by AgentM (Curate)
on Oct 29, 2000 at 07:15 UTC ( #38961=monkdiscuss: print w/replies, xml ) Need Help??

I don't know about you, but I use my perlmonks reference quite often:
  • at business meetings ("Did I mention I'm a perlmonk?"- "You're hired; name your salary!")
  • as a pickup line ("Did I mention I'm a perlmonk?" -"Your place or mine, hotcakes!")
  • links in web pages as discussion references on various topics (can you say "merlyn"?)
While it's nice to tell them that I'm a perlmonk, I would feel more "official" about it if I could throw 'em an email address like Know what I mean?
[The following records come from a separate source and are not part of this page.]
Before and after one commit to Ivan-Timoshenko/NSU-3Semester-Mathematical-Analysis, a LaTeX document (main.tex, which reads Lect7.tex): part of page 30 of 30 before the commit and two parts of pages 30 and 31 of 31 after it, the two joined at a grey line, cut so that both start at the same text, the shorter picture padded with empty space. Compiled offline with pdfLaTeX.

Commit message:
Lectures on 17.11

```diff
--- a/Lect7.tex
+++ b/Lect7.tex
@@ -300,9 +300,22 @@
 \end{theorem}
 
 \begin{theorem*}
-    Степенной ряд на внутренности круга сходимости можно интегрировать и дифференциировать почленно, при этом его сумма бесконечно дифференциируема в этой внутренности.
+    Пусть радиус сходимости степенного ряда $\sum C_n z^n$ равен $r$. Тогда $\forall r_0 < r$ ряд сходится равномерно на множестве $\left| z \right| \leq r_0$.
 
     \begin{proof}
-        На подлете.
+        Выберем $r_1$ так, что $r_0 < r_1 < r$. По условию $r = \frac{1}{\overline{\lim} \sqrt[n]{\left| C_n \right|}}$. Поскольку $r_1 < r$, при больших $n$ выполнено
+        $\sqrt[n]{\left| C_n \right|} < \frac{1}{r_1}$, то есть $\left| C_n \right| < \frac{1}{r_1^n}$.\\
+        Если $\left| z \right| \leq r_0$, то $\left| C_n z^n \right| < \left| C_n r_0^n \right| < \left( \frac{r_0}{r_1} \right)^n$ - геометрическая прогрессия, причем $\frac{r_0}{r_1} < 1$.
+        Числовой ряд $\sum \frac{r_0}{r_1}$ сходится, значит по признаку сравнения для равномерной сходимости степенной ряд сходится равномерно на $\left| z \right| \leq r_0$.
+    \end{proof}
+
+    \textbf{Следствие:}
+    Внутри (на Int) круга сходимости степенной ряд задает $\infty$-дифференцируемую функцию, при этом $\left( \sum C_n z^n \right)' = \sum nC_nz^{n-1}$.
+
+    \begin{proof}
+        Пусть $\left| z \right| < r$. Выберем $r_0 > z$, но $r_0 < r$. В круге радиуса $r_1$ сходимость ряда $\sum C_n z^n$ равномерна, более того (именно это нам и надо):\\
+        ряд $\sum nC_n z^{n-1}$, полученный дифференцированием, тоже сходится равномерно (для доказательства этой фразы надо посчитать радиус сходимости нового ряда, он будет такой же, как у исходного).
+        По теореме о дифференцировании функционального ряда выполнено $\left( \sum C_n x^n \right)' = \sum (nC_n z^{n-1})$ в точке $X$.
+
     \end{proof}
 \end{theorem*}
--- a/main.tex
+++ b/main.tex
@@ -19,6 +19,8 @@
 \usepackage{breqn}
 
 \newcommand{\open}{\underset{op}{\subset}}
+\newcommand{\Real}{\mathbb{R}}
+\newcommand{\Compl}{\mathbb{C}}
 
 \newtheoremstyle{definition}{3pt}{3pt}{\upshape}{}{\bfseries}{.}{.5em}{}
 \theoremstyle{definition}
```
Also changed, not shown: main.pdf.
In the great tradition of eternally expanding an already humongous website, I propose MonkMail! I can't imagine that we would actually need an online mail reader- that's not at all what I suggest (though if I were to, I would suggest a morph of NeoMail). Since we already have our own thousands of email addresses and seeing that one needs an email address to get an account here, I'd be perfectly happy with a forwarding address mechanism here.

Perhaps these things need to be thought through:

  • do ALL users get the this feature or higher level users ONLY? (perhaps to prevent a bloated sendmail table)
  • can one use the perlmonks SMTP to send mail as the user? receive only then?
  • can the user change his forwarding address?
  • perlmonks signature on every email (like yahoo)?
This is what might vroom have had in mind when he wrote something like "the email field may provide some other functionality in the future" on the new user page. What do you guys think?
AgentM Systems nor Nasca Enterprises nor Bone::Easy nor Macperl is responsible for the comments made by AgentM. Remember, you can build any logical system with NOR.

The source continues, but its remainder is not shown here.